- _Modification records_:
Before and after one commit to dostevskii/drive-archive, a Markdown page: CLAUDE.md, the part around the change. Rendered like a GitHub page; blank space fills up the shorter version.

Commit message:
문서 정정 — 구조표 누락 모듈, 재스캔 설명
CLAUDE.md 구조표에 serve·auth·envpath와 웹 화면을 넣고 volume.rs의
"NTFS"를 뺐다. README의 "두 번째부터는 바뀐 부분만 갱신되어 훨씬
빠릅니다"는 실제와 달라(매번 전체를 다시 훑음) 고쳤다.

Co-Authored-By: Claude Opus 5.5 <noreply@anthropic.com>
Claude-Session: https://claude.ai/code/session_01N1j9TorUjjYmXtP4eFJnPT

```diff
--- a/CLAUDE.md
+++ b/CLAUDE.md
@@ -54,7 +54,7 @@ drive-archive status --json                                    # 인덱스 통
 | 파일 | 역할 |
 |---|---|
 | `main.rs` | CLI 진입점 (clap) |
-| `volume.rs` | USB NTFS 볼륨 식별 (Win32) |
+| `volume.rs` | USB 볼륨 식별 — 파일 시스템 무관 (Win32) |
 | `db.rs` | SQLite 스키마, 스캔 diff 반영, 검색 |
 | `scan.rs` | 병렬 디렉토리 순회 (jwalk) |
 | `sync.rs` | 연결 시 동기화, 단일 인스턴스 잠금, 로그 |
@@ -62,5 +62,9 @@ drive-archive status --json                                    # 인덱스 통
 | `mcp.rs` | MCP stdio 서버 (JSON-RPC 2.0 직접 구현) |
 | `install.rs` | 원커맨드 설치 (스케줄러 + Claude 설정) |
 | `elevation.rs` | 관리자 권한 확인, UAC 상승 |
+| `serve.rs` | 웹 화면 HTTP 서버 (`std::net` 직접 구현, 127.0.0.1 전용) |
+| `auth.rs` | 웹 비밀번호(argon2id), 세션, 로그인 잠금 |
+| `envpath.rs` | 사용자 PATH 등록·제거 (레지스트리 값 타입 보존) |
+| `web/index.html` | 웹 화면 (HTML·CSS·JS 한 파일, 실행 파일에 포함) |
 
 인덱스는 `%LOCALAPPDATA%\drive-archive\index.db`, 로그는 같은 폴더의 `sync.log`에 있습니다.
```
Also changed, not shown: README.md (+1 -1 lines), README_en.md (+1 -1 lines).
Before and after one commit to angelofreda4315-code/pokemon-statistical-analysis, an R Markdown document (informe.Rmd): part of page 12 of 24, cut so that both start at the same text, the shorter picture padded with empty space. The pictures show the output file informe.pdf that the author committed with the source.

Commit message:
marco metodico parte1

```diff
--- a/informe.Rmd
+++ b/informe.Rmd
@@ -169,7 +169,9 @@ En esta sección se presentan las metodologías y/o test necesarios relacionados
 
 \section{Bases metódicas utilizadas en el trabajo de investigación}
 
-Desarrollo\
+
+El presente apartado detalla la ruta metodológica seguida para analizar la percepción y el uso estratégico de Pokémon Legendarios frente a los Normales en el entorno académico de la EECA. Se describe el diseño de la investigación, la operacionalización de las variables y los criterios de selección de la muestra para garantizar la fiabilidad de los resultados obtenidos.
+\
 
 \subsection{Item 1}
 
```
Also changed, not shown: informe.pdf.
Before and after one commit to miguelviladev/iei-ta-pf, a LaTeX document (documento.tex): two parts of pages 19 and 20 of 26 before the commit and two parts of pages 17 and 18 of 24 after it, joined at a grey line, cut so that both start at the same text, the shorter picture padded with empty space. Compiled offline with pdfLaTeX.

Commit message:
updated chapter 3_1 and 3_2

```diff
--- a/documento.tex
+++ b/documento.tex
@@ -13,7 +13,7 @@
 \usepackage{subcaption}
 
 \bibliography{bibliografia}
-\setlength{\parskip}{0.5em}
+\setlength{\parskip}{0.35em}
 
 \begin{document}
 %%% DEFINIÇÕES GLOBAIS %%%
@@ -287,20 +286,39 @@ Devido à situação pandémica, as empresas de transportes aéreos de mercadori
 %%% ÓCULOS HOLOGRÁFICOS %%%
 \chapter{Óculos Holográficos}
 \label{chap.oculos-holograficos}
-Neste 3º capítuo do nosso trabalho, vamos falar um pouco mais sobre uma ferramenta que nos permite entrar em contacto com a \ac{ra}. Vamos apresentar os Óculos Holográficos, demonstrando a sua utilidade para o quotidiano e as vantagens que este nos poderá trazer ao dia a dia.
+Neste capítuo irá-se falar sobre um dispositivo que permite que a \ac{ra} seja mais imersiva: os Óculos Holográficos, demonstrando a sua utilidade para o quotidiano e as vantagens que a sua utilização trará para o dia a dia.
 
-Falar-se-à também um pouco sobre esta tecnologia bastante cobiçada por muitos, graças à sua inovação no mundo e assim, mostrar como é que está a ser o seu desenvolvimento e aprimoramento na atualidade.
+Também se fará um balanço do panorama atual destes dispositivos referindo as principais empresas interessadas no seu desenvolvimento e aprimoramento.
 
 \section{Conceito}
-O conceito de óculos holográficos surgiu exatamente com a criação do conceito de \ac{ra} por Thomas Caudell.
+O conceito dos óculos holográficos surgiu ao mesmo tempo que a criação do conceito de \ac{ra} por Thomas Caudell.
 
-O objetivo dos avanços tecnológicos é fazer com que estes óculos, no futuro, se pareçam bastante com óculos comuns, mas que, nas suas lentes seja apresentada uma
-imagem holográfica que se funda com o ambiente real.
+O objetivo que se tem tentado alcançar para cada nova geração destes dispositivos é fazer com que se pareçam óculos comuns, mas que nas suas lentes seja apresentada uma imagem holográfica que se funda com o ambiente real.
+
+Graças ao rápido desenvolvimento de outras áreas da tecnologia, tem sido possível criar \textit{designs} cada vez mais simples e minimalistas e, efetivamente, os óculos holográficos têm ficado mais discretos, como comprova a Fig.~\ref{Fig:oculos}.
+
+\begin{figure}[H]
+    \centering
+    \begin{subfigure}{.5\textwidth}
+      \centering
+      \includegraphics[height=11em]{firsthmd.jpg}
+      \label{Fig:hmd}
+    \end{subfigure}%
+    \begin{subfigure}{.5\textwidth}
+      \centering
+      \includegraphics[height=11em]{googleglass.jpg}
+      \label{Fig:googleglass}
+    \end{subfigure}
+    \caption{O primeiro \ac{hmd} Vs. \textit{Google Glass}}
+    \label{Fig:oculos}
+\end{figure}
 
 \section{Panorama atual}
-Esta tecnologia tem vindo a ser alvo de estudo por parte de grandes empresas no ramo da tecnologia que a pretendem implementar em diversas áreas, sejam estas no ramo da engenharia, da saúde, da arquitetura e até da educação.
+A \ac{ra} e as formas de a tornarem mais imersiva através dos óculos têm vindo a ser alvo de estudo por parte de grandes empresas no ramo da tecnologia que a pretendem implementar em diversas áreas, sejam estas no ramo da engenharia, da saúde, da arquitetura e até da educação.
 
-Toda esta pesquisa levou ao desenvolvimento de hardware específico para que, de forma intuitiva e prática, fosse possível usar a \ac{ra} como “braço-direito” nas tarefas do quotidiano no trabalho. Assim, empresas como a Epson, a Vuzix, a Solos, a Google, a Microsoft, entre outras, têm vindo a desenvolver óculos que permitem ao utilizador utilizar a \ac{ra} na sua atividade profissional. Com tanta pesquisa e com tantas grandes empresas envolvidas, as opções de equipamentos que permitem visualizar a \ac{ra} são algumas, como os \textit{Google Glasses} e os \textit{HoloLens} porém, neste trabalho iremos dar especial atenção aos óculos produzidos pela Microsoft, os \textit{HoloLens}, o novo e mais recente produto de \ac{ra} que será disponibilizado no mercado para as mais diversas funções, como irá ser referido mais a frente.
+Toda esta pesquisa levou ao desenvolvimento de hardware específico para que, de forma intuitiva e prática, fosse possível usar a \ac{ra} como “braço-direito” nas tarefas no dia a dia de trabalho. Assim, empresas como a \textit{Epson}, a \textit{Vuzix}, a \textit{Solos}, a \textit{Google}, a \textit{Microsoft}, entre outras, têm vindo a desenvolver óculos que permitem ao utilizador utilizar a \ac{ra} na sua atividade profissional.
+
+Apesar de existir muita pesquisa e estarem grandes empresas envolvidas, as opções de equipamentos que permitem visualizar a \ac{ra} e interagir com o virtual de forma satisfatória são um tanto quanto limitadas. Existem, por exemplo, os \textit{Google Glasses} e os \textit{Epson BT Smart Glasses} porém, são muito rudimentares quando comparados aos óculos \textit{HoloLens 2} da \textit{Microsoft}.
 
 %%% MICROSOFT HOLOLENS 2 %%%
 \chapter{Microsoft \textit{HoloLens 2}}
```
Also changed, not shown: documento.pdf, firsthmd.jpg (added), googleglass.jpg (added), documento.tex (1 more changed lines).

- _TASK DETAILS_: Where does the word "begin" appear in the records above? Return every line that holds it.

- _TASK OUTPUT_:
 \begin{document}
+\begin{figure}[H]
+    \begin{subfigure}{.5\textwidth}
+    \begin{subfigure}{.5\textwidth}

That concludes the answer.